With talks underway on the deal to take Britain out of the EU, and the Brussels negotiator Michel Barnier threatening to “educate” the UK about the consequences of Brexit, the headlines have been bleak.
Newspapers are filled with stories of major banking institutions making plans to decamp to Frankfurt, Paris, Dublin or elsewhere in an effort to preserve their connections with the world’s biggest trading bloc, where London is “outside”.
It might be easy to believe the gloomy prognostications of some that this is the only and inevitable trend, and that London as a world financial centre is somehow doomed.
However, only last month, Deutsche Bank signed a new 25-year lease for its London headquarters, confirming its commitment to the City.

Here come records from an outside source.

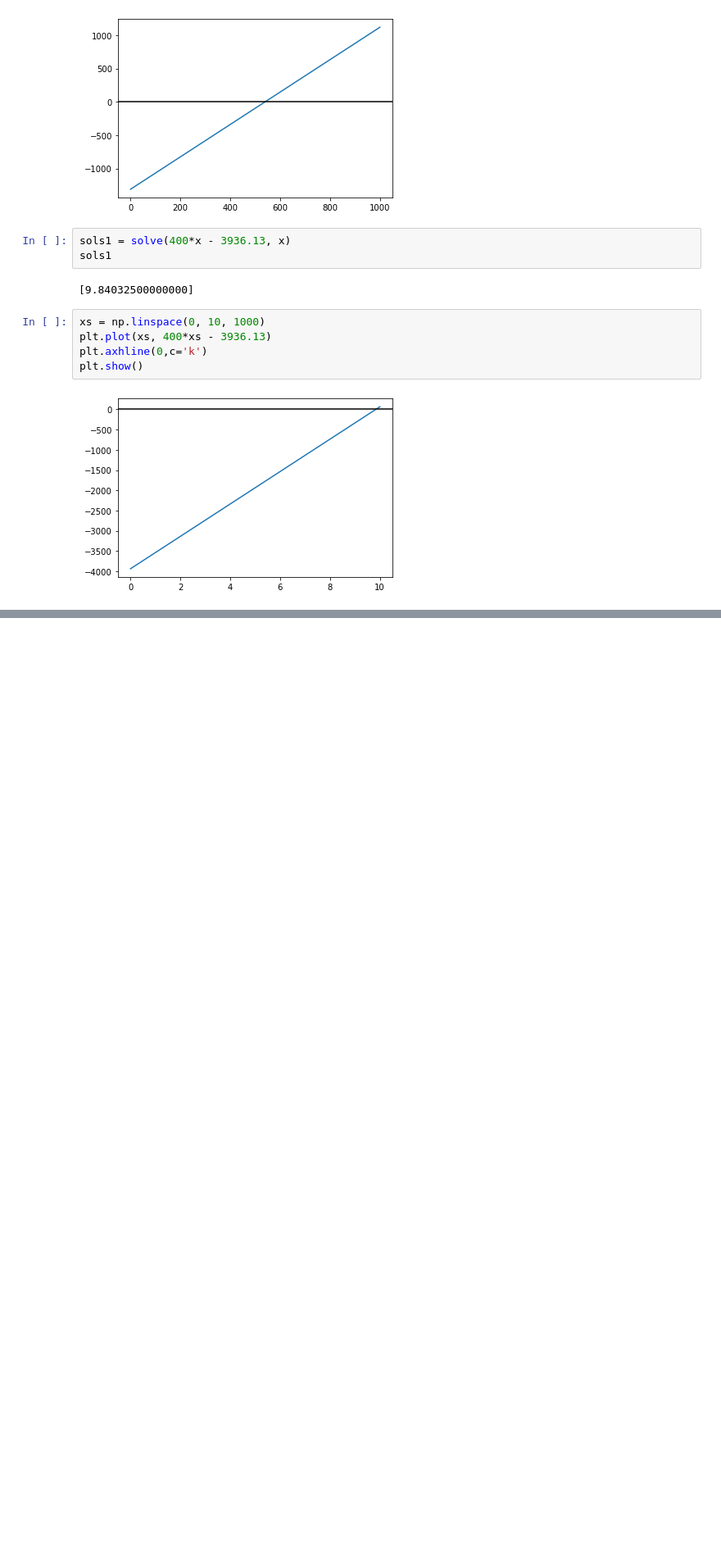
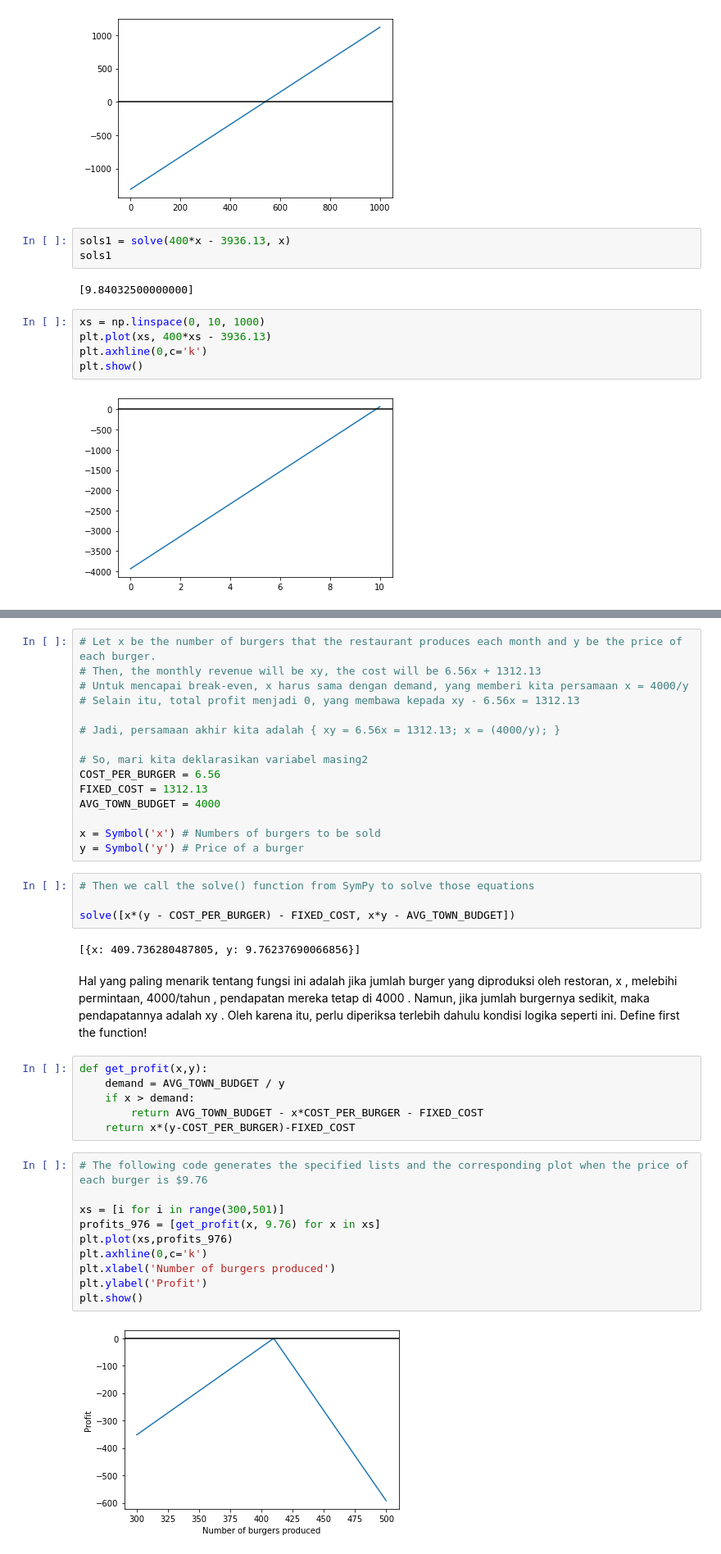
Before and after one commit to samyon7/Statistics-Python, a Jupyter notebook: Work_4/work_4-1.ipynb, the cells around one changed output, grey strips where cells are left out. Shown at 82% size. Cells and saved outputs as stored; diff of their text form; blank space fills up the shorter version.

Commit message:
Break Even Analysis (For non linear equation)

```diff
--- a/Work_4/work_4-1.ipynb
+++ b/Work_4/work_4-1.ipynb
@@ -164,0 +233,41 @@ plt.show()
+# %%
+# Let x be the number of burgers that the restaurant produces each month and y be the price of each burger.
+# Then, the monthly revenue will be xy, the cost will be 6.56x + 1312.13
+# Untuk mencapai break-even, x harus sama dengan demand, yang memberi kita persamaan x = 4000/y
+# Selain itu, total profit menjadi 0, yang membawa kepada xy - 6.56x = 1312.13
+
+# Jadi, persamaan akhir kita adalah { xy = 6.56x = 1312.13; x = (4000/y); }
+
+# So, mari kita deklarasikan variabel masing2
+COST_PER_BURGER = 6.56
+FIXED_COST = 1312.13
+AVG_TOWN_BUDGET = 4000
+
+x = Symbol('x') # Numbers of burgers to be sold
+y = Symbol('y') # Price of a burger
+# %%
+# Then we call the solve() function from SymPy to solve those equations
+
+solve([x*(y - COST_PER_BURGER) - FIXED_COST, x*y - AVG_TOWN_BUDGET])
+# %% [output]
+[{x: 409.736280487805, y: 9.76237690066856}]
+# %% [markdown]
+Hal yang paling menarik tentang fungsi ini adalah jika jumlah burger yang diproduksi oleh restoran, x , melebihi permintaan, 4000/tahun , pendapatan mereka tetap di 4000 . Namun, jika jumlah burgernya sedikit, maka pendapatannya adalah xy . Oleh karena itu, perlu diperiksa terlebih dahulu kondisi logika seperti ini. Define first the function!
+# %%
+def get_profit(x,y):
+    demand = AVG_TOWN_BUDGET / y
+    if x > demand:
+        return AVG_TOWN_BUDGET - x*COST_PER_BURGER - FIXED_COST
+    return x*(y-COST_PER_BURGER)-FIXED_COST
+# %%
+# The following code generates the specified lists and the corresponding plot when the price of each burger is $9.76
+
+xs = [i for i in range(300,501)]
+profits_976 = [get_profit(x, 9.76) for x in xs]
+plt.plot(xs,profits_976)
+plt.axhline(0,c='k')
+plt.xlabel('Number of burgers produced')
+plt.ylabel('Profit')
+plt.show()
+# %% [output]
+[figure, added]
```
Also changed, not shown: parts of 22 cells of this notebook.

This is just one of a number of institutions that have recently announced their decision to remain in London.
This should come as no surprise given that relocation costs for firms could be £50,000 per person, according to New York-based consulting firm Synechron, while employees are unlikely to be willing to move away from friends and uproot families
Simply put, there is no single obvious rival to London in the EU. Although Brexit will no doubt have its challenges, the capital’s GDP is nevertheless predicted to grow at a rate of 2.3 per cent each year between now and 2021, beating Paris at 1.6 per cent and Frankfurt at 1.5 per cent, according to research firm Oxford Economics.
In fact, the biggest potential changes to the structure and cost base of the financial industry come from innovation, including blockchain-style technology, while investors increasingly seek growth opportunities outside the mainly sluggish G7 economies.
London headquartered firms are at the heart of driving these rapid changes: out of this year’s FinTech50, the list of 50 European businesses who are transforming financial services chosen by a panel of industry experts at FinTechCity, 31 firms are headquartered in London.
No other city comes close to this. Government backing, digital expertise and a large consumer base are among the factors that have helped to cement London’s fintech capital status.
In addition, London has a history of modern finance and retains infrastructure and innovation powers that other centres will have a hard time beating. It benefits from English as the international language of business, an independent and competitive currency, and the midway time difference to act as a hub between Asia and the US.
It would be naive to say that the UK’s banks are in perfect shape, or have unassailable advantages over their international competition, but their challenges are not primarily connected to Brexit. In the case of London and its global relevance, it’s not just the banks that play a part in making London a business hub; the city’s strength lies in its diversity.
Its status as a financial powerhouse is based on its range of interlinked services, covering investment, insurance, accounting, legal, advisory, and increasingly financial technology. The interdependence and connectivity available to companies in London is second to none and the product of decades of drawing in some of the best and brightest from the rest of the planet.
This will not disappear overnight and reappear in the same breath on the continent or anywhere else.
Silicon Valley may have digital innovation, New York the traditional financial services heritage, and Washington DC responsibility for setting the policy agenda, but in London you find all three of these elements sitting side by side, driving the financial services industry forward.
No matter what type of Brexit we end up with in 2019, London will remain a significant platform for financial services and business in Europe and worldwide. Yes, we need our politicians to make a success of the process, but innovation and commercial reality is driving London on regardless.